The air quality in Melbourne on Wednesday was forecast to be "very poor to hazardous," according to the Environment Protection Authority in Victoria state.

A Virginia doctor received a 40-year prison sentence on Wednesday for illegally prescribing more than half a million doses of oxycodone, hydromorphone, fentanyl and other opioids to patients for years.

Authorities say Dr. Joel Smithers operated a "pill mill" out of Martinsville, Va., located about 15 miles north of the Virginia-North Carolina border and about 175 miles southwest of Richmond.

Major broadcast companies including CBS, Viacom, and WarnerMedia say they are pulling ads by e-cigarette makers, as concerns over growing teen use of the products and the hundreds of cases of illnesses linked to vaping continue to mount.

Three people turned themselves in to police Monday to face criminal charges in connection with the deaths of a dozen patients at a South Florida rehabilitation facility days after Hurricane Irma in 2017.

A fourth person was arrested by authorities in Miami-Dade County.

Those charged all worked at the Rehabilitation Center at Hollywood Hills when the storm knocked out a transformer that supplied power to the facility's air conditioning system.

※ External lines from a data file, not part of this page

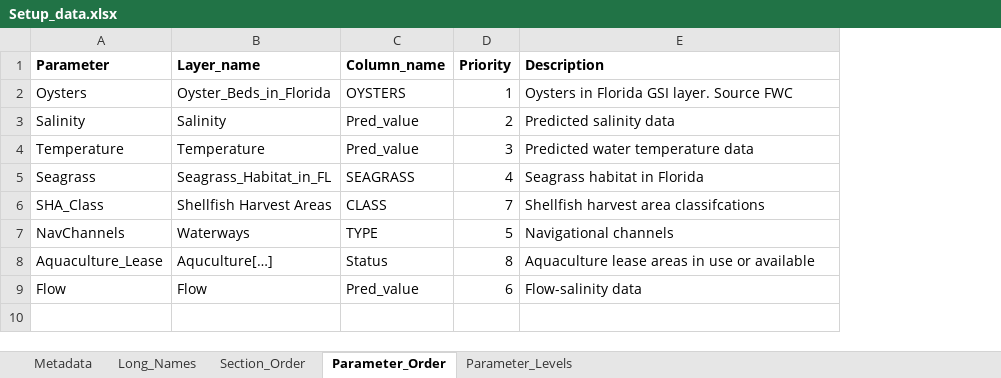
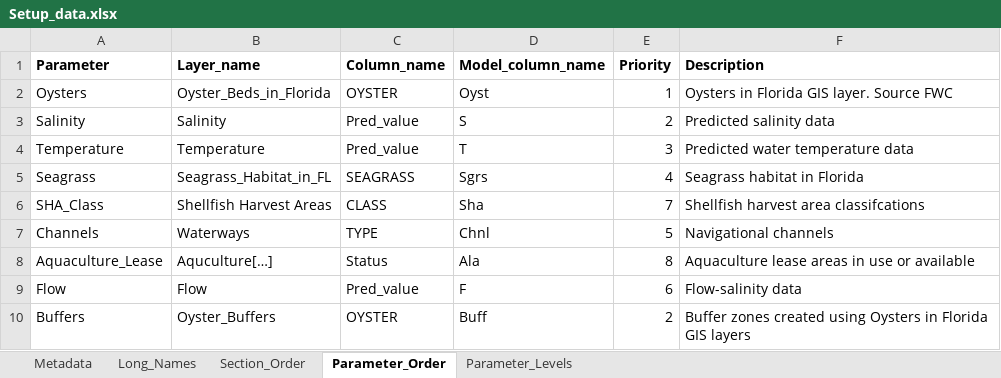
Before and after one commit to E-Levine/HSM-and-mapping, an Excel workbook: Reference files/Setup_data.xlsx, sheet Parameter_Order, drawn as a sheet; values as stored, in another font and other column widths than the file's, no borders; table styles not drawn; addresses are those after the commit; the diff names each change by its address in the sheet, - before the commit and + after, or states it on an @@ line.

Commit message:
PE model
Minor updates for PE WQ.

```diff
--- a/Reference files/Setup_data.xlsx (sheet Parameter_Order)
+++ b/Reference files/Setup_data.xlsx (sheet Parameter_Order)
+column D (Model_column_name), rows 2-9: Oyst | S | T | Sgrs | Sha | Chnl | Ala | F
-C2 (Column_name): OYSTERS
+C2 (Column_name): OYSTER
-F2 (Description): Oysters in Florida GSI layer. Source FWC
+F2 (Description): Oysters in Florida GIS layer. Source FWC
-A7 (Parameter): NavChannels
+A7 (Parameter): Channels
+row 10: Buffers | Oyster_Buffers | OYSTER | Buff | 2 | Buffer zones created using Oysters in Florida GIS layers
```
Also changed, not shown: sheet Long_Names, sheet Section_Order, sheet Parameter_Levels, 5 other files.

Researchers at Johns Hopkins University have launched a free online gun violence prevention course.
Elizabeth Fernandez / Getty Images

Updated at 6:15 p.m. EST

Flanked by Democratic and Republican lawmakers, President Trump Thursday signed into the law the 2018 farm bill touting it as a "bipartisan success," even though it lacked the administration's much-sought-after changes to the food stamp program.

"We're here to celebrate a really tremendous victory for the American farmer," Trump said at the signing ceremony. "We've been working long and hard on this one."

The Trump administration Wednesday unveiled a multi-agency plan to reduce the number of children exposed to lead in drinking water, consumer products and dust generated from old lead-based paint in homes, schools and soil.

Updated at 3:34 p.m. ET

Trump Administration officials at the Department of Health and Human Services are pushing back on a report saying the Centers for Disease Control and Prevention issued a mandate to no longer use words and phrases including "fetus," "transgender" and "science-based."

Vice President Mike Pence traveled to West Virginia Saturday where he met with small business owners before delivering public remarks, which included some lines about repealing Barack Obama's health care law, a day after Republicans efforts to gut the Affordable Care Act went down in flames.

"West Virginia and President Trump, we all know the truth about this failed law, that every day Obamacare survives is another day that America suffers," Pence told a crowd gathered at a Charleston construction supply company.

In an effort to move beyond recent controversy, Planned Parenthood announced Tuesday that it will no longer accept reimbursement for any fetal tissue it provides to medical researchers.

The organization has been the subject of negative attention in recent weeks following the release of highly edited, undercover videos recorded by an anti-abortion group alleging that Planned Parenthood illegally profits from its fetal tissue donation program.

With the stroke of a pen, California Gov. Jerry Brown made it legal for physicians in the state to prescribe lethal doses of medications if their terminally ill patients wish to end their lives.

Brown signed the "End of Life Act" into law on Monday, and in doing so California joins four other states — Oregon, Washington, Vermont and Montana — where patients' right to choose doctor-assisted death is protected either by law or court order.